Saturday, April 11, 2009

Another (late) Friday Fuckwit - "Someone's Gotta Go" reality show

Even by reality TV standard,  this show hits a new low:

The Fox network is letting employees of some troubled small businesses decide which one of their colleagues will be laid off and turning the results into a reality show.

The series, "Someone's Gotta Go," is in production, but Fox wouldn't say on Wednesday when it would go on the air.

Each episode will feature a company with about 15 or 20 employees that needs to cut costs because of the economy. Instead of the boss deciding who is fired, the company will open its books to show everyone's salaries and let the employees make the call.

In an inverse to "The Apprentice," the chosen one loses, instead of gets, a job.

Fox says the laid-off worker will get a small severance, but isn't saying whether the network or producers are paying the participants in anything beyond the chance for prime-time fame. Fox is developing the show with Endemol USA, the company behind "Big Brother," "Deal or No Deal" and "Fear Factor."
...Mike Darnell, chief of alternative programming at Fox, said everyone who participates in the show knows fully what they are doing.

"I feel that it's part of the times that we are living in," Darnell said. "It's certainly no worse than watching the news every night and hearing all the statistics and watching what is happening. To be frank, like all these shows, if you don't want to watch, don't watch it."

He envisions it as a story about employee empowerment. Many people in the workplace can relate to seeing a colleague laid off and wondered why someone else they perceived as less valuable kept their job, he said.

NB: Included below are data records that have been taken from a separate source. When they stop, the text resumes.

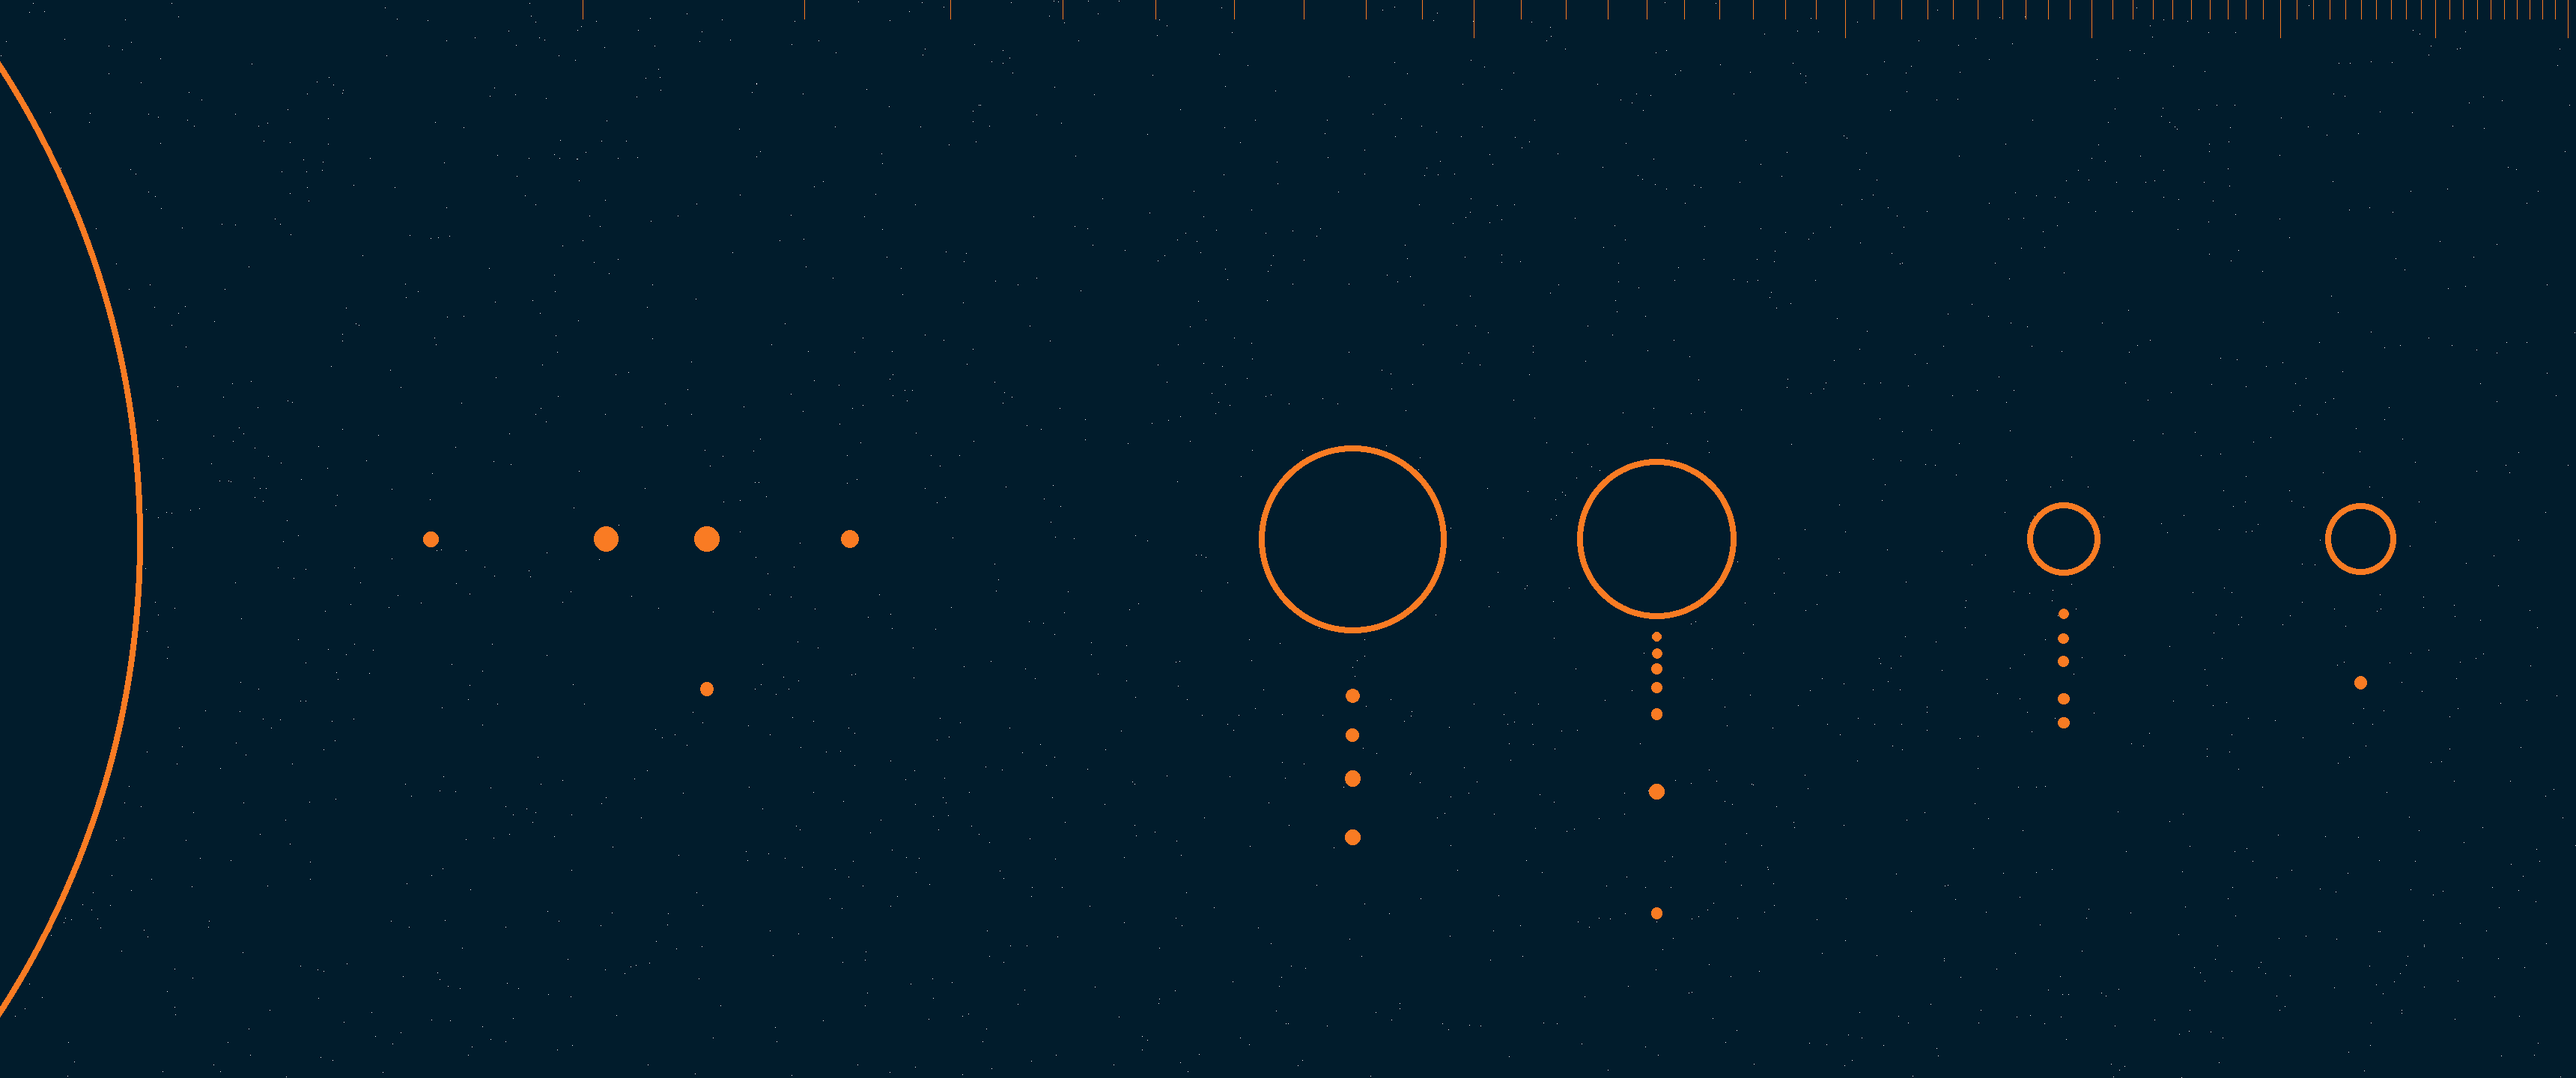
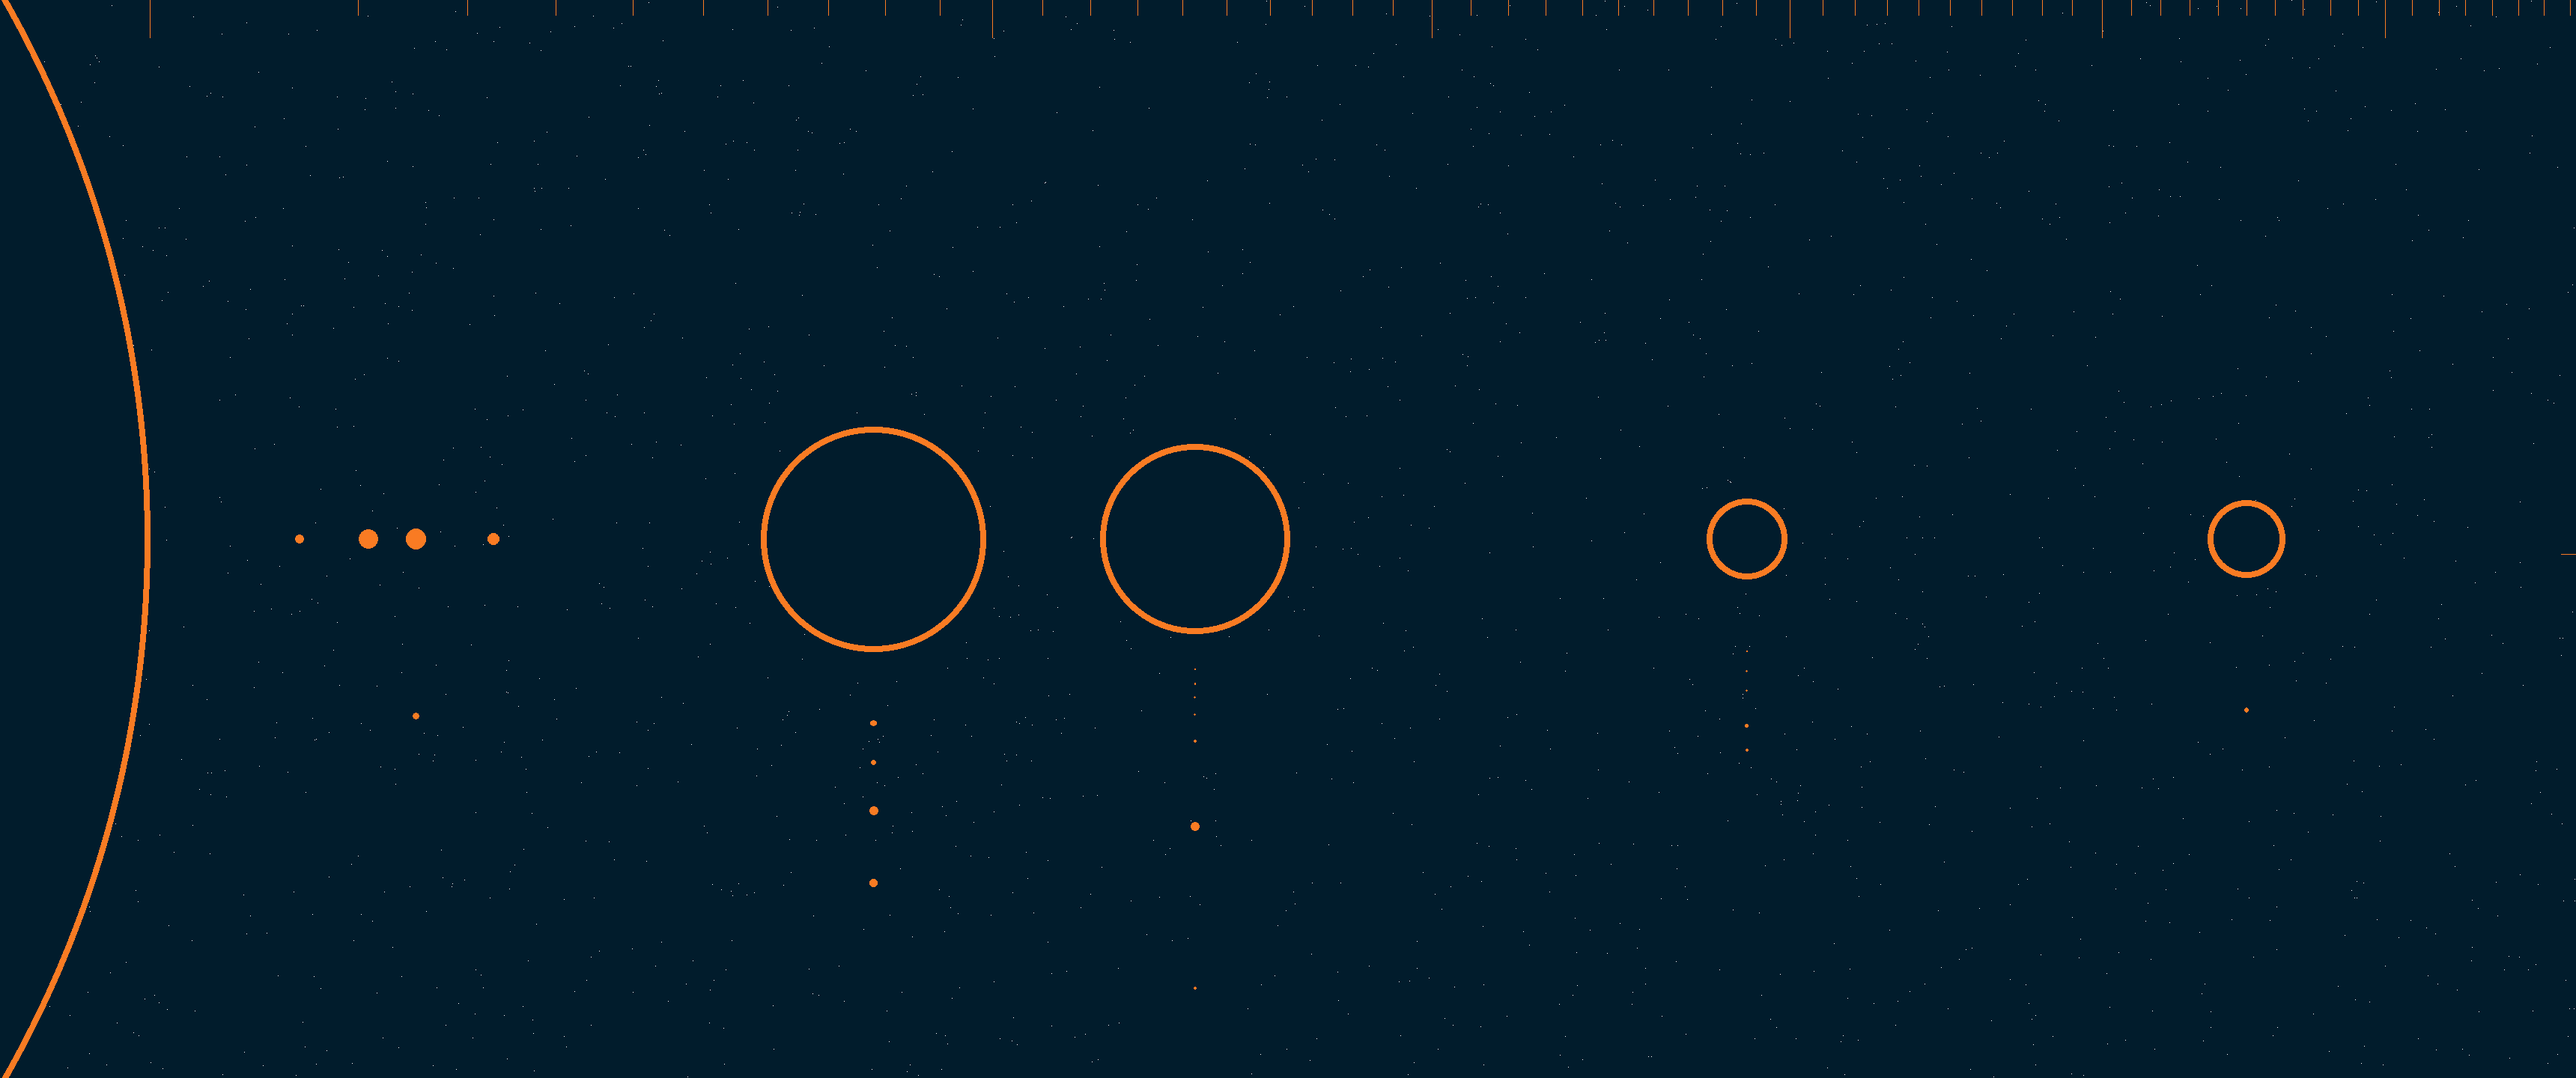
Added replacement file main.py instead of planets datastructure.py

diff --git a/main.py b/main.py
@@ -1,0 +1,182 @@
+#!/usr/bin/env python3
+import pandas as pd
+import matplotlib.pyplot as plt
+import numpy as np
+from PIL import Image, ImageDraw
+
+
+class WallpaperImage:
+    background = (1, 28, 44)
+    foreground = (249, 123, 35)
+
+    def __init__(self, image_width=3440, image_height=1440):
+        self.image_width = image_width
+        self.image_height = image_height
+        self.image = Image.new('RGBA', (image_width, image_height), WallpaperImage.background)
+
+    def add_stars(self, count):
+        # TODO: match actual stars and constellations
+        for i in range(count):
+            x = np.random.randint(0, self.image_width)
+            y = np.random.randint(0, self.image_height)
+            self.image.putpixel((x, y), (255, 255, 255))
+
+    def draw_circle(self, pixel_x, pixel_y, pixel_r, foreground=True):
+        if foreground == True:
+            color = WallpaperImage.foreground
+        else:
+            color = WallpaperImage.background
+
+        draw = ImageDraw.Draw(self.image)
+        bound = (
+            pixel_x - pixel_r,
+            pixel_y - pixel_r,
+            pixel_x + pixel_r,
+            pixel_y + pixel_r)
+        draw.ellipse(bound, fill=color, outline=color)
+
+    def draw_empty_circle(self, pixel_x, pixel_y, pixel_r, thickness):
+        self.draw_circle(pixel_x, pixel_y, pixel_r, True)
+        self.draw_circle(pixel_x, pixel_y, pixel_r - thickness, False)
+
+    def draw_scale_top(self, pixels_x, height_ones, height_tens):
+        draw = ImageDraw.Draw(self.image)
+        for i, pixel_x in enumerate(pixels_x):
+            if i%10 == 0:
+                draw.line((pixel_x, 0, pixel_x, height_tens), fill=WallpaperImage.foreground)
+            else:
+                draw.line((pixel_x, 0, pixel_x, height_ones), fill=WallpaperImage.foreground)
+
+    def draw_scale_right(self, pixels_y, height_ones, height_tens):
+        draw = ImageDraw.Draw(self.image)
+        for i, pixel_y in enumerate(pixels_y):
+            if i%10 == 0:
+                height = height_tens
+            else:
+                height = height_ones
+
+            draw.line((
+                self.image_width - height,
+                self.image_height/2 + pixel_y,
+                self.image_width,
+                self.image_height/2 + pixel_y), fill=WallpaperImage.foreground)
+            draw.line((
+                self.image_width - height,
+                self.image_height/2 - pixel_y,
+                self.image_width,
+                self.image_height/2 - pixel_y), fill=WallpaperImage.foreground)
+
+
+    def show(self):
+        self.image.show()
+
+    def save(self):
+        self.image.save('wallpaper.png')
+
+
+sun_radius = 696340
+df_planets = pd.read_csv('planets.csv')
+df_moons = pd.read_csv('moons.csv')
+
+df_planets.set_index("PLANET", inplace=True)
+df_moons.set_index("MOON", inplace=True)
+
+# list of tuples: (location x, location y, radius, solid)
+circles = [(0, 0, sun_radius, False)]
+
+for index, row in df_planets.iterrows():
+    location_x = row["DIST FROM SUN (km)"]
+    location_y = 0
+    radius = row["RADIUS (km)"]
+    solid = index in ("Mercury", "Venus", "Earth", "Mars")
+    circles.append((location_x, location_y, radius, solid))
+
+for index, row in df_moons.iterrows():
+    location_x = df_planets["DIST FROM SUN (km)"][row["PLANET"]]
+    location_y = row["DIST FROM PLANET (km)"]
+    radius = row["RADIUS (km)"]
+    circles.append((location_x, location_y, radius, True))
+
+""" calculate radius parameters """
+jupiter_radius_pixels = 150
+
+jupiter_radius = df_planets["RADIUS (km)"]["Jupiter"]
+sr = jupiter_radius_pixels / jupiter_radius
+
+""" calculate distance y parameters """
+max_moon_dist_pixels = 600
+min_moon_dist_pixels = 150
+
+# py = sy*np.power(y, ey)
+# s = ?
+# e = ?
+# py1 = s*np.power(y1, e)
+# py2 = s*np.power(y2, e)
+
+py1 = max_moon_dist_pixels
+py2 = min_moon_dist_pixels
+y1 = max(df_moons["DIST FROM PLANET (km)"])
+y2 = min(df_moons["DIST FROM PLANET (km)"])
+
+A = np.array([[1/np.log(y1), 1], [1/np.log(y2), 1]])
+b = np.array([[np.log(py1)/np.log(y1)], [np.log(py2)/np.log(y2)]])
+res = np.linalg.inv(A) @ b
+sy = np.exp(res[0][0])
+ey = res[1][0]
+
+""" calculate distance x parameters """
+sun_visibility_pixels = 200
+neptune_loc_pixels = 3000
+mercury_dist_pixels = 200 # distance from sun
+
+# px = dx + sx*np.power(x, ex)
+
+""" NOTE THIS IS A UNCONSISTENT CHANGE!!! """
+# dx = sun_visibility_pixels - sun_radius*sr
+dx = sun_visibility_pixels
+
+py1 = mercury_dist_pixels + sun_visibility_pixels - dx
+py2 = neptune_loc_pixels - dx
+y1 = df_planets["DIST FROM SUN (km)"]["Mercury"]
+y2 = df_planets["DIST FROM SUN (km)"]["Neptune"]
+
+A = np.array([[1/np.log(y1), 1], [1/np.log(y2), 1]])
+b = np.array([[np.log(py1)/np.log(y1)], [np.log(py2)/np.log(y2)]])
+res = np.linalg.inv(A) @ b
+sx = np.exp(res[0][0])
+ex = res[1][0]
+
+""" make image """
+image = WallpaperImage()
+image.add_stars(2000)
+for location_x, location_y, radius, solid in circles:
+    location_x_pixel = dx + sx*np.power(location_x, ex)
+    location_y_pixel = image.image_height/2 + sy*np.power(location_y, ey)
+    radius_pixel = sr*radius
+
+    """ NOTE THIS IS A UNCONSISTENT CHANGE!!! """
+    if location_x == 0:
+        location_x_pixel = sun_visibility_pixels - sun_radius*sr
+
+    if solid:
+        image.draw_circle(location_x_pixel, location_y_pixel, radius_pixel)
+    else:
+        image.draw_empty_circle(location_x_pixel, location_y_pixel, radius_pixel, 8)
+
+
+ones_x = 1e8
+location_max = np.power((3440 - dx)/sx, 1/ex)
+ints = np.arange(0, int(np.ceil(location_max/ones_x)))
+x_coords = dx + sx*np.power(ints*ones_x, ex)
+image.draw_scale_top(x_coords, 20, 50)
+
+# TODO: scale shouldn't be 2 times something right?
+ones_y = 2e5
+location_max = np.power(720/sy, 1/ey)
+ints = np.arange(0, int(np.ceil(location_max/ones_y)))
+y_coords = sy*np.power(ints*ones_y, ey)
+image.draw_scale_right(y_coords, 20, 50)
+
+
+image.show()
+image.save()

Darnell said he wasn't concerned about the emotional fallout in a workplace after "Someone's Gotta Go," where an employee might be left to work with a colleague they'd just said on national television should be fired.

"Sounds like good reality television," he said. "You just described a good concept for a reality TV show."

Not quite how I understand 'employee empowerment,' what about them working together to support each other, run their own companies, fight to keep jobs for all of them? Says it all that Darnell isn't concerning about people's emotions or welfare or how they will continue working together afterwards. And what of the person chosen to be fired, yeah that's going to feel great , no job and also feeling unwanted and unpopular by your workmates. Dog eat dog indeed. 

Still it suits the companies, a divided workforce is a lot weaker, at each others throats rather than the bosses, plus making money for the TV company.

Workers of the world unite !